Members of the Afghan Roundtable took time out of their busy day to load a large van for two of our nuns from the Italian Embassy who feed about 2,000 of the poorest in Kabul and support a number of orphanages.
O'Boyle council is proud of how the roundtable packed their van to full capacity. Stay safe and proclaim the gospel!
Brother John Borley has lead the way in connecting our Afghan roundtable with the local scout group. The roundtable spent the day with 21 Afghan Scouts and their 4 adult leaders. Eight of the 21 scouts are women. Great job!
The St. Martin de Torres Roundtable in Afghanistan went to the Italian Embassy to attend Mass and deliver some of The Rock Chapel donations to the Missionaries of Charity, the Little Sisters of Kabul, and the ro Bambini di Kabul sisters. Brother Christian reported the donations were the first delivery using the newly acquired armored Sprinter van last Sunday.
The increase in the carrying capacity was enormous relative to the previous use of only one up-armored Suburban.
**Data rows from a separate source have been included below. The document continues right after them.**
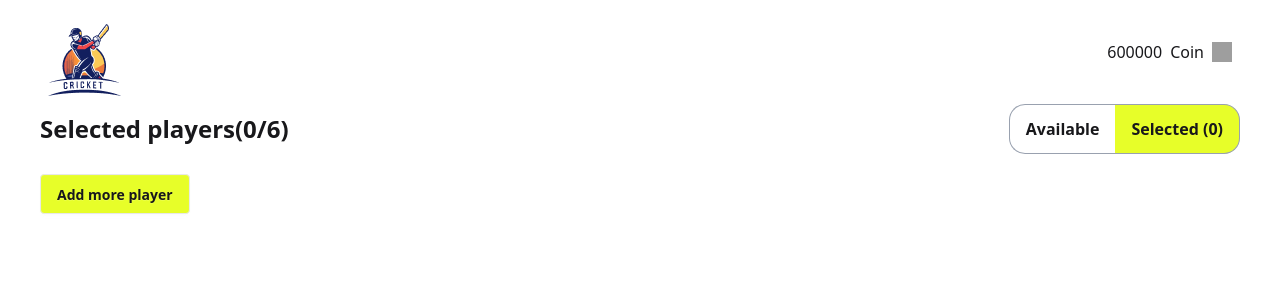
Repository: SanjidaSnigdha/Select-your-eleven
Page: /, after clicking the first element matching `button.rounded-r-2xl`
These files come from the project's save history. The page is drawn as it stood at one moment and after the next save; the edit follows.
The browser window is 1280 px wide. The pictures show the whole page.
Pictures or frames that could not be fetched are drawn as grey boxes. The project was rebuilt for these pictures with package versions that can differ from the ones it lists, and the page was loaded fresh each time. Also part of the build but not shown: vite.config.js, src/App.css, src/components/SelectedCard/SelectedCard.jsx.

Above is the page before, as saved 2026-03-21 22:34:59.

After the next save:
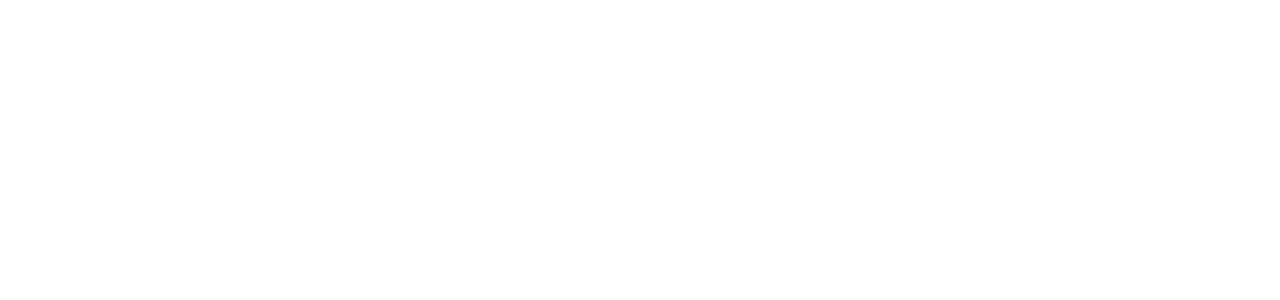
Console error: ReferenceError: toggle is not defined
Saved 2 min 28 s later.
--- a/src/components/SelectedPlayers/SelectedPlayers.jsx
+++ b/src/components/SelectedPlayers/SelectedPlayers.jsx
@@ -1,15 +1,14 @@
 import React from 'react';
 import SelectedCard from '../SelectedCard/SelectedCard';
 
-const SelectedPlayers = ({purchasedPlayers,removePlayer}) => {
+const SelectedPlayers = ({purchasedPlayers,removePlayer,setToggle}) => {
     console.log(purchasedPlayers)
     return (
         <div className='max-w-[1200px] mx-auto'>
             {
                 purchasedPlayers.map(player=><SelectedCard removePlayer={removePlayer} player={player}></SelectedCard>)
             }
-        {/* <button onClick={()=>setToggle(true)} className={`py-3 px-4 border-1 border-gray-400 rounded-l-2xl border-r-0 ${toggle===true?"bg-[#E7FE29]":""}`}>Available</button> */}
-        <button className='btn mt-5 bg-[#E7FE29] font-bold'>Add more player</button>
+         <button onClick={()=>setToggle(true)} className={`py-3 px-4 border-1 border-gray-400 rounded-l-2xl border-r-0 ${toggle===true?"bg-[#E7FE29]":""}`}>Add more player</button>
         </div>
 
     );

After the save that followed:
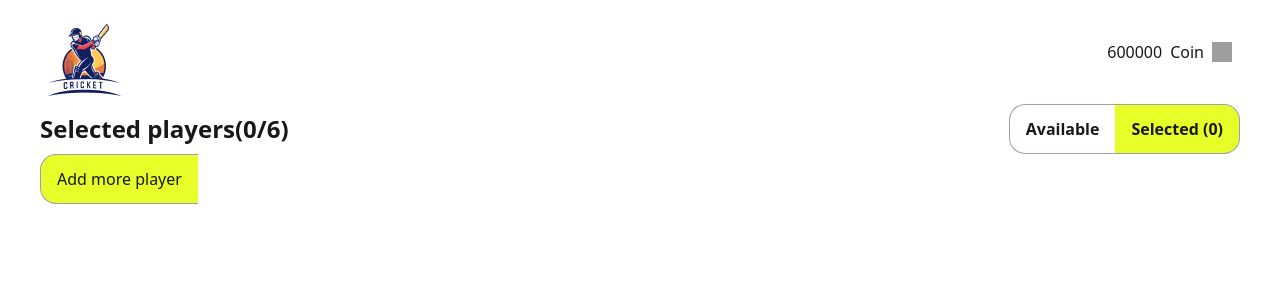
The error is gone.
Saved 4 min 1 s later.
--- a/src/components/SelectedPlayers/SelectedPlayers.jsx
+++ b/src/components/SelectedPlayers/SelectedPlayers.jsx
@@ -8,7 +8,7 @@
             {
                 purchasedPlayers.map(player=><SelectedCard removePlayer={removePlayer} player={player}></SelectedCard>)
             }
-         <button onClick={()=>setToggle(true)} className={`py-3 px-4 border-1 border-gray-400 rounded-l-2xl border-r-0 ${toggle===true?"bg-[#E7FE29]":""}`}>Add more player</button>
+         <button onClick={()=>setToggle(true)} className={"py-3 px-4 border-1 border-gray-400 rounded-l-2xl border-r-0 bg-[#E7FE29]"}>Add more player</button>
         </div>
 
     );
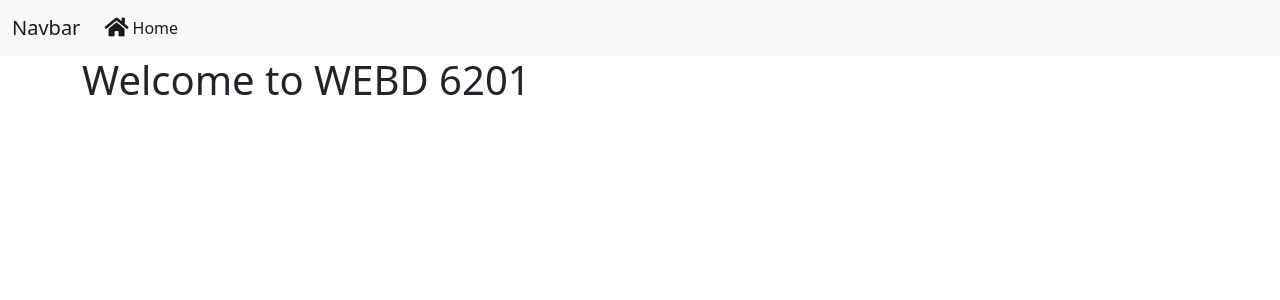
Repository: ErikHayward/WEBD6201-W2021-ICE1b
Page: index.html
An editor plug-in stored every save of this project. The page is shown before and after the next save, followed by the edit.
The browser window is 1280 px wide. The pictures show the whole page.

Above is the page before, as saved 2021-01-22 19:39:54.

### index.html
<!DOCTYPE html>
<html lang="en">
<head>
    <meta charset="UTF-8">
    <meta name="viewport" content="width=device-width, initial-scale=1.0">
    <title>WEBD6201 - W2021 - ICE 1</title>
    <!-- CSS Section -->
    <link rel="stylesheet" href="./node_modules/bootstrap/dist/css/bootstrap.min.css">
    <link rel="stylesheet" href="./node_modules/@fortawesome/fontawesome-free/css/all.min.css">
    <link rel="stylesheet" href="./Content/app.css">
</head>
<body>

    <header>
        <nav class="navbar navbar-expand-lg navbar-light bg-light">
            <div class="container-fluid">
              <a class="navbar-brand" href="#">Navbar</a>
              <button class="navbar-toggler" type="button" data-bs-toggle="collapse" data-bs-target="#navbarSupportedContent" aria-controls="navbarSupportedContent" aria-expanded="false" aria-label="Toggle navigation">
                <span class="navbar-toggler-icon"></span>
              </button>
              <div class="collapse navbar-collapse" id="navbarSupportedContent">
                <ul class="navbar-nav me-auto mb-2 mb-lg-0">
                  <li class="nav-item">
                    <a class="nav-link active" aria-current="page" href="#"><i class="fas fa-home fa-lg"></i> Home</a>
                  </li>
                </ul>
              </div>
            </div>
          </nav>
    </header>

    <main class="container">
        <h1>Welcome to WEBD 6201</h1>
    </main>

    <footer>

    </footer>

    <!-- Script Section -->
    <script src="./node_modules/jquery/dist/jquery.min.js"></script>
    <script src="./node_modules/bootstrap/dist/js/bootstrap.bundle.min.js"></script>
    <script src="./Scripts/app.js"></script>
</body>
</html>

### Content/app.css
/* Custom CSS goes here */

### Scripts/app.js
/* Custom Java Script goes here */

// IIFE - Immediately Invoked Function Expression
// AKA - Anonymous Self-Executing Function
// Closure - limits scope leak

(function(){

    function Start(){
        console.log("App Started...");
    }

    window.addEventListener("load", Start);

})();

Loaded but not shown: node_modules/bootstrap/dist/css/bootstrap.min.css (library); node_modules/@fortawesome/fontawesome-free/css/all.min.css (library); node_modules/jquery/dist/jquery.min.js (library); node_modules/bootstrap/dist/js/bootstrap.bundle.min.js (library)

After the next save:
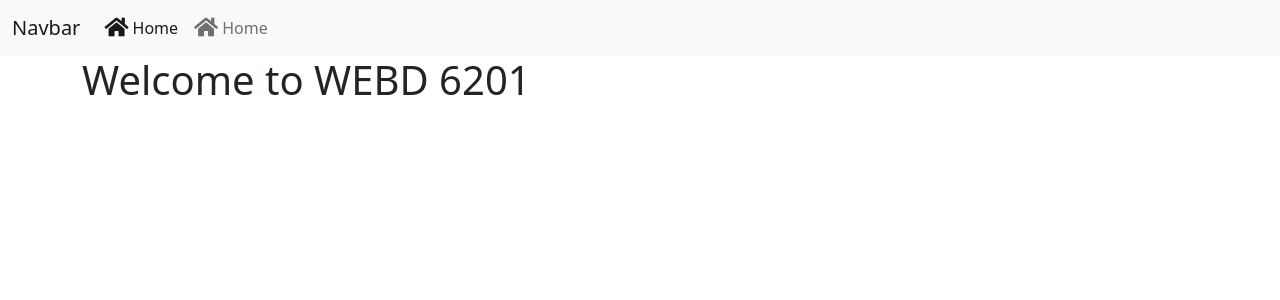
Saved 94 s later.
--- a/index.html
+++ b/index.html
@@ -20,9 +20,15 @@
               </button>
               <div class="collapse navbar-collapse" id="navbarSupportedContent">
                 <ul class="navbar-nav me-auto mb-2 mb-lg-0">
+
                   <li class="nav-item">
                     <a class="nav-link active" aria-current="page" href="#"><i class="fas fa-home fa-lg"></i> Home</a>
                   </li>
+
+                  <li class="nav-item">
+                    <a class="nav-link" aria-current="page" href="#"><i class="fas fa-home fa-lg"></i> Home</a>
+                  </li>
+
                 </ul>
               </div>
             </div>
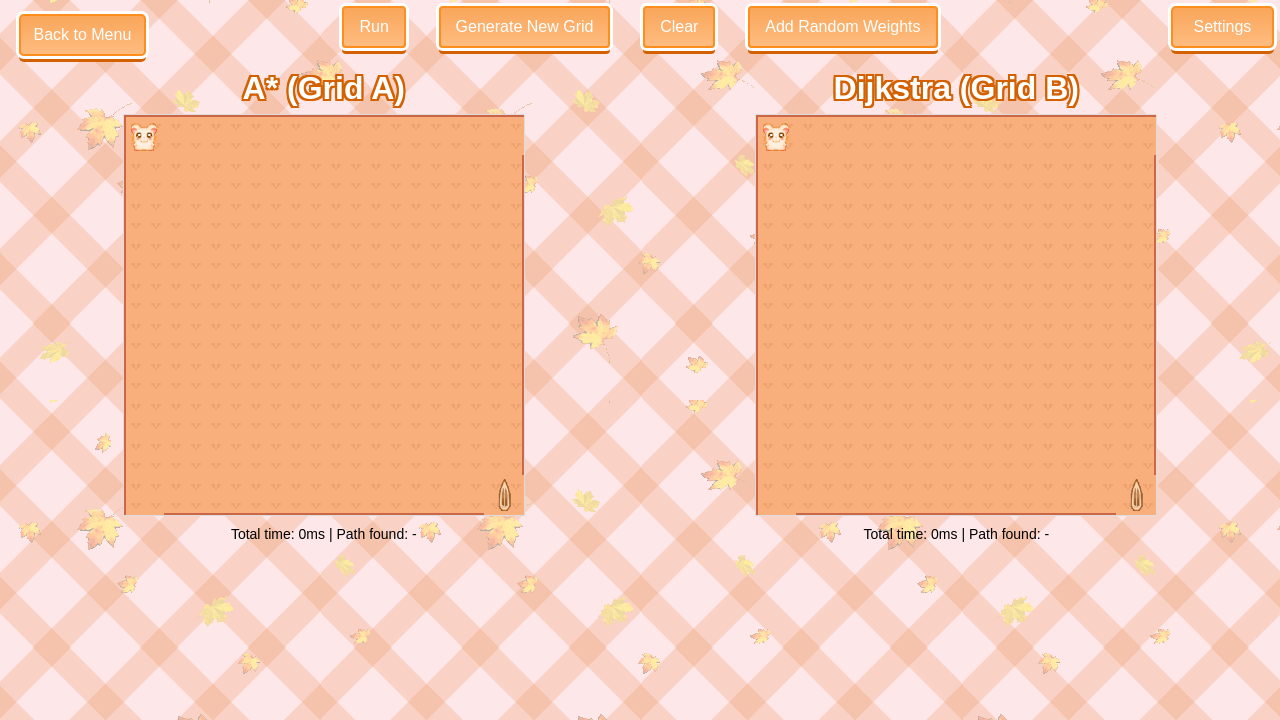
Repository: ramosfranz/Hamster-Crossing
Page: src/game.html
The author's editor kept a copy of each file at every save. The page is drawn from the files as they stood at one save, then again after the next save.
The browser window is 1280 px wide. The pictures show the whole page.
Some web fonts or font styles are not loaded; a fallback is used.

Above is the page before, as saved 2025-05-14 19:22:14.

After the next save:
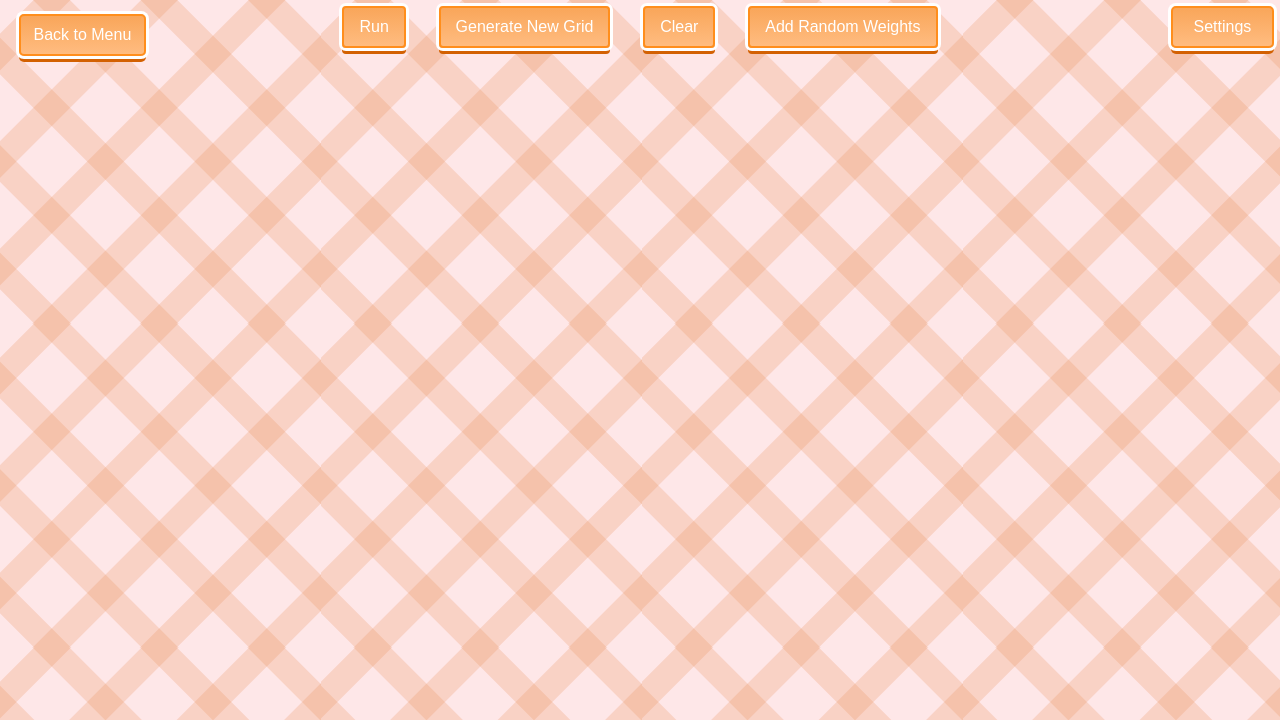
Console error (its wording comes from the project's code and is left out).
Saved 2 min 40 s later.
--- a/src/js/manager/stateManager.js
+++ b/src/js/manager/stateManager.js
@@ -2,18 +2,20 @@
     volume: 50,
     hamster: 'hamster1',
     gridCount: 2,
-    gridAlgorithms: ['aStar', 'dijkstra']
+    gridAlgorithms: ['aStar', 'dijkstra'],
+
+    save() {
+        const { volume, hamster, gridCount, gridAlgorithms } = this;
+        localStorage.setItem('userSettings', JSON.stringify({ volume, hamster, gridCount, gridAlgorithms }));
+    },
+
+    load() {
+        const saved = JSON.parse(localStorage.getItem('userSettings'));
+        if (saved) {
+            this.volume = saved.volume ?? this.volume;
+            this.hamster = saved.hamster ?? this.hamster;
+            this.gridCount = saved.gridCount ?? this.gridCount;
+            this.gridAlgorithms = saved.gridAlgorithms ?? this.gridAlgorithms;
+        }
+    }
 };
-
-export let searchInProgress = false;
-export const timers = {};
-
-export function setSearchInProgress(value) {
-    searchInProgress = value;
-}
-
-export function resetTimers() {
-    for (const key in timers) {
-        timers[key].textContent = "Total time: 0ms | Path found: -";
-    }
-}

After the save that followed:
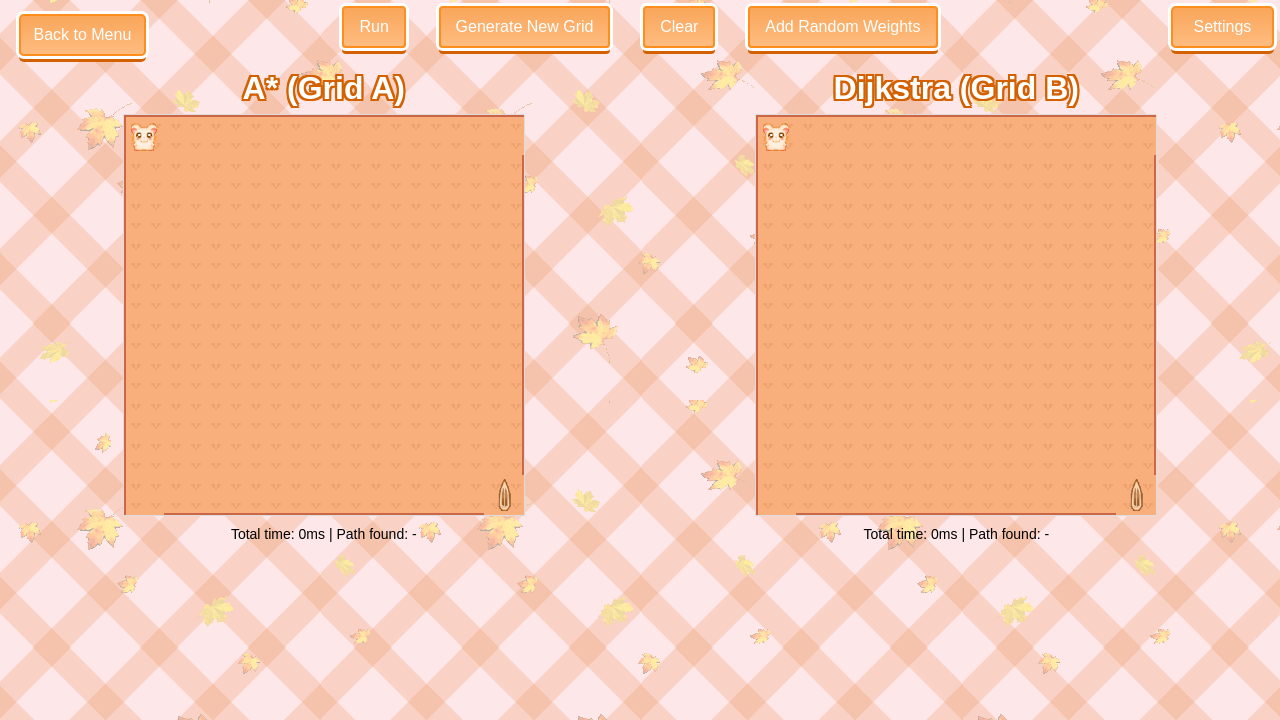
The error is gone.
Saved 12 s later.
--- a/src/js/manager/stateManager.js
+++ b/src/js/manager/stateManager.js
@@ -2,20 +2,18 @@
     volume: 50,
     hamster: 'hamster1',
     gridCount: 2,
-    gridAlgorithms: ['aStar', 'dijkstra'],
+    gridAlgorithms: ['aStar', 'dijkstra']
+};
 
-    save() {
-        const { volume, hamster, gridCount, gridAlgorithms } = this;
-        localStorage.setItem('userSettings', JSON.stringify({ volume, hamster, gridCount, gridAlgorithms }));
-    },
+export let searchInProgress = false;
+export const timers = {};
 
-    load() {
-        const saved = JSON.parse(localStorage.getItem('userSettings'));
-        if (saved) {
-            this.volume = saved.volume ?? this.volume;
-            this.hamster = saved.hamster ?? this.hamster;
-            this.gridCount = saved.gridCount ?? this.gridCount;
-            this.gridAlgorithms = saved.gridAlgorithms ?? this.gridAlgorithms;
-        }
+export function setSearchInProgress(value) {
+    searchInProgress = value;
+}
+
+export function resetTimers() {
+    for (const key in timers) {
+        timers[key].textContent = "Total time: 0ms | Path found: -";
     }
-};
+}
The most touching story was how COL Kelly’s 8-year-old daughter donated her entire collection of Barbie and Ken dolls for the orphans. They were a big hit with the nuns.
"Today, the Knights of Columbus is providentially positioned to play a key role in the new alliance between the Church and the family called for by Pope Francis … What is necessary now is our greater involvement in the renewal of parish and family life."
-Supreme Knight Carl Anderson